=== Records for the task ===

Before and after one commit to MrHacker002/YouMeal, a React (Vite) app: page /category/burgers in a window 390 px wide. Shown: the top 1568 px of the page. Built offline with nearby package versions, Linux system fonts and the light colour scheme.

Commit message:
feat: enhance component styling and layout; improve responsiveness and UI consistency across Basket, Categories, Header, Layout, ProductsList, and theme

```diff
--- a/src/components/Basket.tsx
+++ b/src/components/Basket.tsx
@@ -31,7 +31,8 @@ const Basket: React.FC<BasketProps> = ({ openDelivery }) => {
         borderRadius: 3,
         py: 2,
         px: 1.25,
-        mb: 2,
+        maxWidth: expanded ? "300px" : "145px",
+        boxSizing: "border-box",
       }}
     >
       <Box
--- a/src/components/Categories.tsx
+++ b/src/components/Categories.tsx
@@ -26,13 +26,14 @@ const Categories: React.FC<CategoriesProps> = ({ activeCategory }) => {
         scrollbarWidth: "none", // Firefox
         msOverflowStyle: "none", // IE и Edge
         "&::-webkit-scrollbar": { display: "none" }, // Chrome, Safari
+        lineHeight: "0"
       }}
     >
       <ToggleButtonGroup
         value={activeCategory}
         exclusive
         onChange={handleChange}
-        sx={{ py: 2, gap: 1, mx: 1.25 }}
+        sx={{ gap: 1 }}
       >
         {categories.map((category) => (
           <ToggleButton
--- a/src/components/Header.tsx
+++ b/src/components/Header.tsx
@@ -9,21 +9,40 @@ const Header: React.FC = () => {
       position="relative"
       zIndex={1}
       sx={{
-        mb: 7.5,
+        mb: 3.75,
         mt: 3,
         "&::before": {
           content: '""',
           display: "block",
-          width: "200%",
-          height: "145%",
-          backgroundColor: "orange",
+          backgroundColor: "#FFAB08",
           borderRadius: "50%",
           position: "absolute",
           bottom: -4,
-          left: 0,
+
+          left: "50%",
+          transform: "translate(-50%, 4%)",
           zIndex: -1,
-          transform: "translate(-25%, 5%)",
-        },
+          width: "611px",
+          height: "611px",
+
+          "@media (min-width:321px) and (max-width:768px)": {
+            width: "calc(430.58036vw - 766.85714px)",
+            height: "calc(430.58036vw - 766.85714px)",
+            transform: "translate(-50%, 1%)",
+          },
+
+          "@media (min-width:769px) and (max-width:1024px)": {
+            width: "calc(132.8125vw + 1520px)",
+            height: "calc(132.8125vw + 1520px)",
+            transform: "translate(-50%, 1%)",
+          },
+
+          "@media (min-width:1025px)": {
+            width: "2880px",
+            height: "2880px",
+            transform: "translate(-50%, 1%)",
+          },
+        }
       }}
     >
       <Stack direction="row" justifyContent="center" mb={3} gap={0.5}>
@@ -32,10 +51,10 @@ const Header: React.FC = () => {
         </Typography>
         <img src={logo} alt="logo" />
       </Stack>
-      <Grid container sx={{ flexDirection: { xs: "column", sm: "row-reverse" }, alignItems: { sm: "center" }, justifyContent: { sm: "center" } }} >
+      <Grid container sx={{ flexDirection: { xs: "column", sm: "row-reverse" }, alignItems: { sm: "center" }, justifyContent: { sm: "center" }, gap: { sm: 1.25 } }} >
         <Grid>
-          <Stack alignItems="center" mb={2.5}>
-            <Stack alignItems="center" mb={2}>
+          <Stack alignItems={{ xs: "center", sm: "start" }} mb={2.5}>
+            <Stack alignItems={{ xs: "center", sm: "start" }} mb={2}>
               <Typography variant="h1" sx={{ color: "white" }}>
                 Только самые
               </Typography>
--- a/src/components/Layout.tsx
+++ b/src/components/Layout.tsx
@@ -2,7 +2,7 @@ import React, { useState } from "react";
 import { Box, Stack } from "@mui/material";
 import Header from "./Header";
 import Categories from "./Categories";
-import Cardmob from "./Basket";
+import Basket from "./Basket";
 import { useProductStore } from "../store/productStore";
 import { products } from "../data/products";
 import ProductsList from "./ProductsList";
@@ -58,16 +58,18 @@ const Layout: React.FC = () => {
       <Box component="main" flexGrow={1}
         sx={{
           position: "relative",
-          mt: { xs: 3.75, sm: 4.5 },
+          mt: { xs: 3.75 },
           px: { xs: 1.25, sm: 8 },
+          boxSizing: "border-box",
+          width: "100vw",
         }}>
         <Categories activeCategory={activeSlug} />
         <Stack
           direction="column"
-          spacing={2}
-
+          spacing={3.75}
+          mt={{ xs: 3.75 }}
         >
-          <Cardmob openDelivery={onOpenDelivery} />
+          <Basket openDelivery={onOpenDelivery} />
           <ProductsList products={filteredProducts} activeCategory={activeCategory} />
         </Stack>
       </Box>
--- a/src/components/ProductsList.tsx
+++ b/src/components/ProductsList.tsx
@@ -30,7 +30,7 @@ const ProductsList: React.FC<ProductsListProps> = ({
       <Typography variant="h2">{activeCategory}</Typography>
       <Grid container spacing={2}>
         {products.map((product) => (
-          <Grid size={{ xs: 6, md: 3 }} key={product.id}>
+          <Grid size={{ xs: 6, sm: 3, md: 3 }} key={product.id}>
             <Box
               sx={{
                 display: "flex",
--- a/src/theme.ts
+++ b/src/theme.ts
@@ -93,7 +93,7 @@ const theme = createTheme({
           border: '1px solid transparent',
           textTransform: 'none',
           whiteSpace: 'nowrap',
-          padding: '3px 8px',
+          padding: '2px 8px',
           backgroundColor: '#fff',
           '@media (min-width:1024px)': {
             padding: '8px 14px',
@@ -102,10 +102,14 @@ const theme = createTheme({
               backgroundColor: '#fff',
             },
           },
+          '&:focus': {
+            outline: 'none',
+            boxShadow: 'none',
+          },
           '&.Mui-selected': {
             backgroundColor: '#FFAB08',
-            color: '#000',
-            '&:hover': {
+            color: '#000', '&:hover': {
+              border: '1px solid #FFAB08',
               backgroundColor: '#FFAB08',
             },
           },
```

===

Task goal: Output the whole listing word for word.

Written solution:
Before and after one commit to MrHacker002/YouMeal, a React (Vite) app: page /category/burgers in a window 390 px wide. Shown: the top 1568 px of the page. Built offline with nearby package versions, Linux system fonts and the light colour scheme.

Commit message:
feat: enhance component styling and layout; improve responsiveness and UI consistency across Basket, Categories, Header, Layout, ProductsList, and theme

```diff
--- a/src/components/Basket.tsx
+++ b/src/components/Basket.tsx
@@ -31,7 +31,8 @@ const Basket: React.FC<BasketProps> = ({ openDelivery }) => {
         borderRadius: 3,
         py: 2,
         px: 1.25,
-        mb: 2,
+        maxWidth: expanded ? "300px" : "145px",
+        boxSizing: "border-box",
       }}
     >
       <Box
--- a/src/components/Categories.tsx
+++ b/src/components/Categories.tsx
@@ -26,13 +26,14 @@ const Categories: React.FC<CategoriesProps> = ({ activeCategory }) => {
         scrollbarWidth: "none", // Firefox
         msOverflowStyle: "none", // IE и Edge
         "&::-webkit-scrollbar": { display: "none" }, // Chrome, Safari
+        lineHeight: "0"
       }}
     >
       <ToggleButtonGroup
         value={activeCategory}
         exclusive
         onChange={handleChange}
-        sx={{ py: 2, gap: 1, mx: 1.25 }}
+        sx={{ gap: 1 }}
       >
         {categories.map((category) => (
           <ToggleButton
--- a/src/components/Header.tsx
+++ b/src/components/Header.tsx
@@ -9,21 +9,40 @@ const Header: React.FC = () => {
       position="relative"
       zIndex={1}
       sx={{
-        mb: 7.5,
+        mb: 3.75,
         mt: 3,
         "&::before": {
           content: '""',
           display: "block",
-          width: "200%",
-          height: "145%",
-          backgroundColor: "orange",
+          backgroundColor: "#FFAB08",
           borderRadius: "50%",
           position: "absolute",
           bottom: -4,
-          left: 0,
+
+          left: "50%",
+          transform: "translate(-50%, 4%)",
           zIndex: -1,
-          transform: "translate(-25%, 5%)",
-        },
+          width: "611px",
+          height: "611px",
+
+          "@media (min-width:321px) and (max-width:768px)": {
+            width: "calc(430.58036vw - 766.85714px)",
+            height: "calc(430.58036vw - 766.85714px)",
+            transform: "translate(-50%, 1%)",
+          },
+
+          "@media (min-width:769px) and (max-width:1024px)": {
+            width: "calc(132.8125vw + 1520px)",
+            height: "calc(132.8125vw + 1520px)",
+            transform: "translate(-50%, 1%)",
+          },
+
+          "@media (min-width:1025px)": {
+            width: "2880px",
+            height: "2880px",
+            transform: "translate(-50%, 1%)",
+          },
+        }
       }}
     >
       <Stack direction="row" justifyContent="center" mb={3} gap={0.5}>
@@ -32,10 +51,10 @@ const Header: React.FC = () => {
         </Typography>
         <img src={logo} alt="logo" />
       </Stack>
-      <Grid container sx={{ flexDirection: { xs: "column", sm: "row-reverse" }, alignItems: { sm: "center" }, justifyContent: { sm: "center" } }} >
+      <Grid container sx={{ flexDirection: { xs: "column", sm: "row-reverse" }, alignItems: { sm: "center" }, justifyContent: { sm: "center" }, gap: { sm: 1.25 } }} >
         <Grid>
-          <Stack alignItems="center" mb={2.5}>
-            <Stack alignItems="center" mb={2}>
+          <Stack alignItems={{ xs: "center", sm: "start" }} mb={2.5}>
+            <Stack alignItems={{ xs: "center", sm: "start" }} mb={2}>
               <Typography variant="h1" sx={{ color: "white" }}>
                 Только самые
               </Typography>
--- a/src/components/Layout.tsx
+++ b/src/components/Layout.tsx
@@ -2,7 +2,7 @@ import React, { useState } from "react";
 import { Box, Stack } from "@mui/material";
 import Header from "./Header";
 import Categories from "./Categories";
-import Cardmob from "./Basket";
+import Basket from "./Basket";
 import { useProductStore } from "../store/productStore";
 import { products } from "../data/products";
 import ProductsList from "./ProductsList";
@@ -58,16 +58,18 @@ const Layout: React.FC = () => {
       <Box component="main" flexGrow={1}
         sx={{
           position: "relative",
-          mt: { xs: 3.75, sm: 4.5 },
+          mt: { xs: 3.75 },
           px: { xs: 1.25, sm: 8 },
+          boxSizing: "border-box",
+          width: "100vw",
         }}>
         <Categories activeCategory={activeSlug} />
         <Stack
           direction="column"
-          spacing={2}
-
+          spacing={3.75}
+          mt={{ xs: 3.75 }}
         >
-          <Cardmob openDelivery={onOpenDelivery} />
+          <Basket openDelivery={onOpenDelivery} />
           <ProductsList products={filteredProducts} activeCategory={activeCategory} />
         </Stack>
       </Box>
--- a/src/components/ProductsList.tsx
+++ b/src/components/ProductsList.tsx
@@ -30,7 +30,7 @@ const ProductsList: React.FC<ProductsListProps> = ({
       <Typography variant="h2">{activeCategory}</Typography>
       <Grid container spacing={2}>
         {products.map((product) => (
-          <Grid size={{ xs: 6, md: 3 }} key={product.id}>
+          <Grid size={{ xs: 6, sm: 3, md: 3 }} key={product.id}>
             <Box
               sx={{
                 display: "flex",
--- a/src/theme.ts
+++ b/src/theme.ts
@@ -93,7 +93,7 @@ const theme = createTheme({
           border: '1px solid transparent',
           textTransform: 'none',
           whiteSpace: 'nowrap',
-          padding: '3px 8px',
+          padding: '2px 8px',
           backgroundColor: '#fff',
           '@media (min-width:1024px)': {
             padding: '8px 14px',
@@ -102,10 +102,14 @@ const theme = createTheme({
               backgroundColor: '#fff',
             },
           },
+          '&:focus': {
+            outline: 'none',
+            boxShadow: 'none',
+          },
           '&.Mui-selected': {
             backgroundColor: '#FFAB08',
-            color: '#000',
-            '&:hover': {
+            color: '#000', '&:hover': {
+              border: '1px solid #FFAB08',
               backgroundColor: '#FFAB08',
             },
           },
```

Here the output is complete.